Busy day. My vegan partner in crime picked me up at 1p so we could set up for the Vegan Pledge week 3. We led our great group of people through the pledge, then went right over around 4p to work a few hours on the radio show. I got back around 8p, said a quick hello to everyone, then jumped in the car and went to Trader Joe’s to pick up some stuff for the week. The kids are back from their mom’s and we’re about to start the weekly drill all over again.
Except I have to figure out how to crank my show out tomorrow. We’re quite behind. I’m going to make sure to get some yoga in during the earliest available class after I drop the kids off. It is the best way I know of to deal with stress right now, and I’m going to take advantage of it. We’ll see what the Prana class can teach me.
This week is typically hard for me. Tomorrow is the anniversary of my cat Connecticut’s death, and Thursday is the anniversary of my mom’s death. Generally a week of heavy contemplation for me at the very least.
I haven’t yet prepped for my Light Box month this year, even though I’m 4 days into it. Maybe it’s time to check out Light Boxes again. The trick will be to keep myself mentally and physically healthy in a month that is typically hard for me, on top of the extra stress that I’m already experiencing.

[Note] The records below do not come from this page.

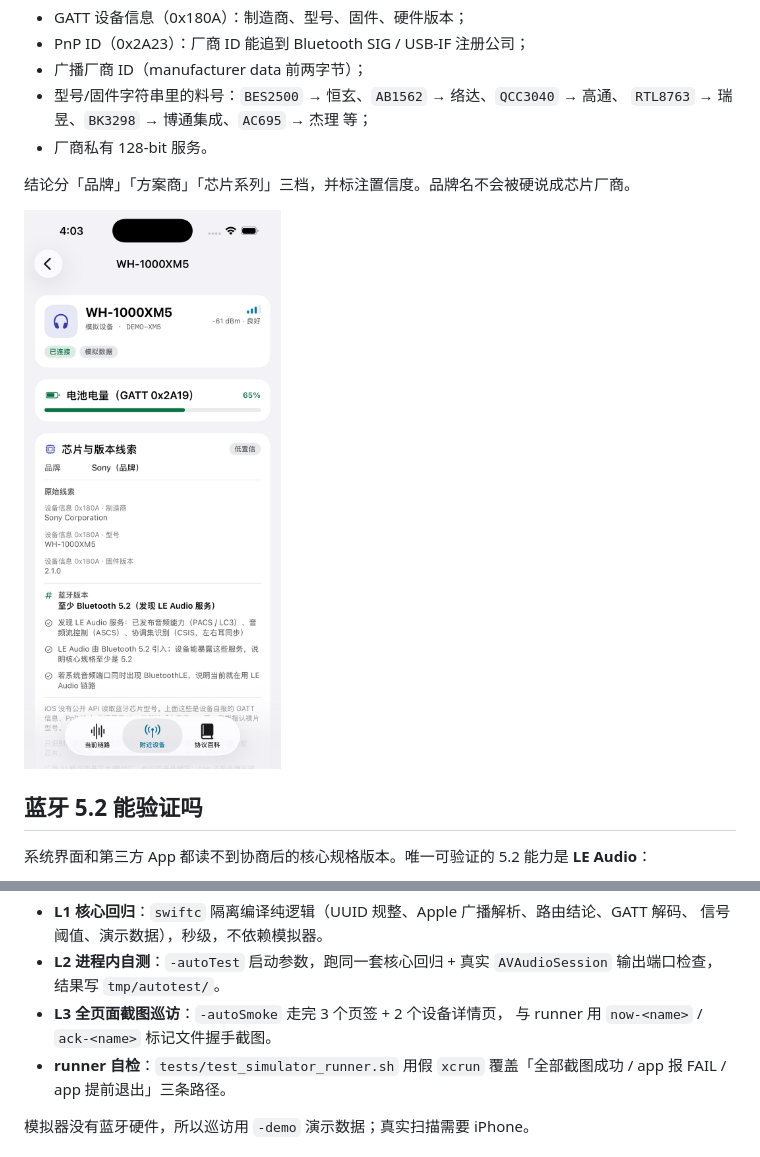
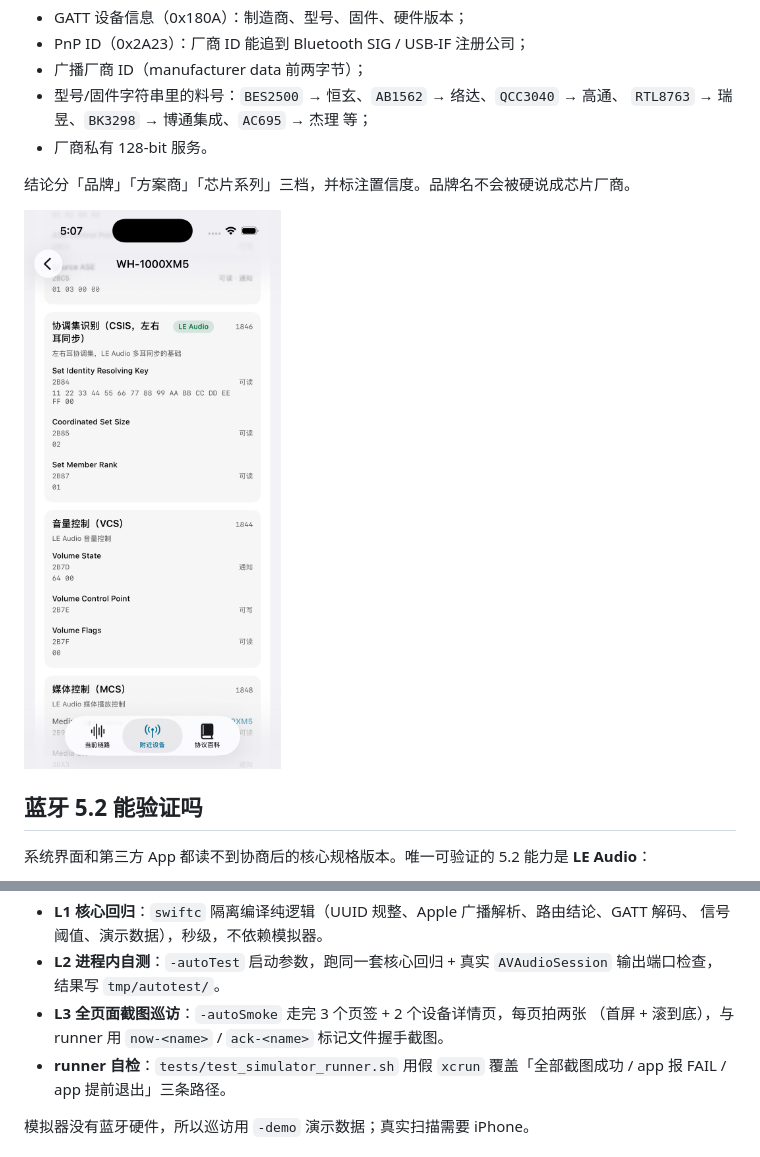
Before and after one commit to Tokeiyo929/bluetooth-earphone-inspector, a Markdown page: README.md, 2 parts joined by grey strips. GitHub-like rendering; pictures changed too: docs-screenshot-chip.png.

Commit message:
README：刷新首页/芯片截图到本轮 CI 产物，说明巡访改成每页两张
- docs-screenshot-route.png / docs-screenshot-chip.png 用最新模拟器截图重出（780x1696）
- L3 描述补上"每页拍两张（首屏 + 滚到底）"

```diff
--- a/README.md
+++ b/README.md
@@ -110,8 +110,8 @@ open BTInspector.xcodeproj
   信号阈值、演示数据），秒级，不依赖模拟器。
 - **L2 进程内自测**：`-autoTest` 启动参数，跑同一套核心回归 + 真实 `AVAudioSession` 输出端口检查，
   结果写 `tmp/autotest/`。
-- **L3 全页面截图巡访**：`-autoSmoke` 走完 3 个页签 + 2 个设备详情页，
-  与 runner 用 `now-<name>` / `ack-<name>` 标记文件握手截图。
+- **L3 全页面截图巡访**：`-autoSmoke` 走完 3 个页签 + 2 个设备详情页，每页拍两张
+  （首屏 + 滚到底），与 runner 用 `now-<name>` / `ack-<name>` 标记文件握手截图。
 - **runner 自检**：`tests/test_simulator_runner.sh` 用假 `xcrun` 覆盖「全部截图成功 / app 报 FAIL /
   app 提前退出」三条路径。
 
```
Also changed, not shown: docs-screenshot-route.png.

Meanwhile, I’m falling asleep at the keyboard again. Apparently my body is trying to keep me on my new weekday schedule (even though it had no problem letting me sleep in very late this morning). Signing off to finish up The Well of Lost Plots. So much going on that I’ve not dedicated too much reading time the last few weeks—it’s taking me forever to get through this one.
you see it coming
like a satellite
falling towards earth
you know it’s entering the atmosphere
you’re just not sure where
or how many pieces it will
and whether or not
you’ll be there to
in a last
I’d like to believe that:
- “Everything happens for a reason”
- “I am right where I am supposed to be”
- “We are only given as much as we can bear”
- “Things always work out for the best”
- “It was meant to be”
- “Time heals all wounds”
- “Worrying about it won’t solve anything”
- Everything will be fine with a “good attitude”
- I should “always look on the bright side”
- I should “see the glass half full”
- “These things too shall pass”
But, alas, I don’t believe these things.
Platitudes or acceptance? A good attitude or a realistic outlook? Fakey smiles or healthy cynicism? Which do you choose?
plat·i·tude [plat-i-tood, -tyood]
a flat, dull, or trite remark, especially one uttered as if it were fresh or profound.
1812, “dullness,” from Fr. platitude “flatness, vapidness” (late 17c.), from O.Fr. plat “flat” (see plate); formed on analogy of latitude, attitude, etc. Meaning “a flat, dull, or commonplace remark” is recorded from 1815. Related: Platitudinous.
What’s your favorite platitude? Who is your favorite platitudinous person?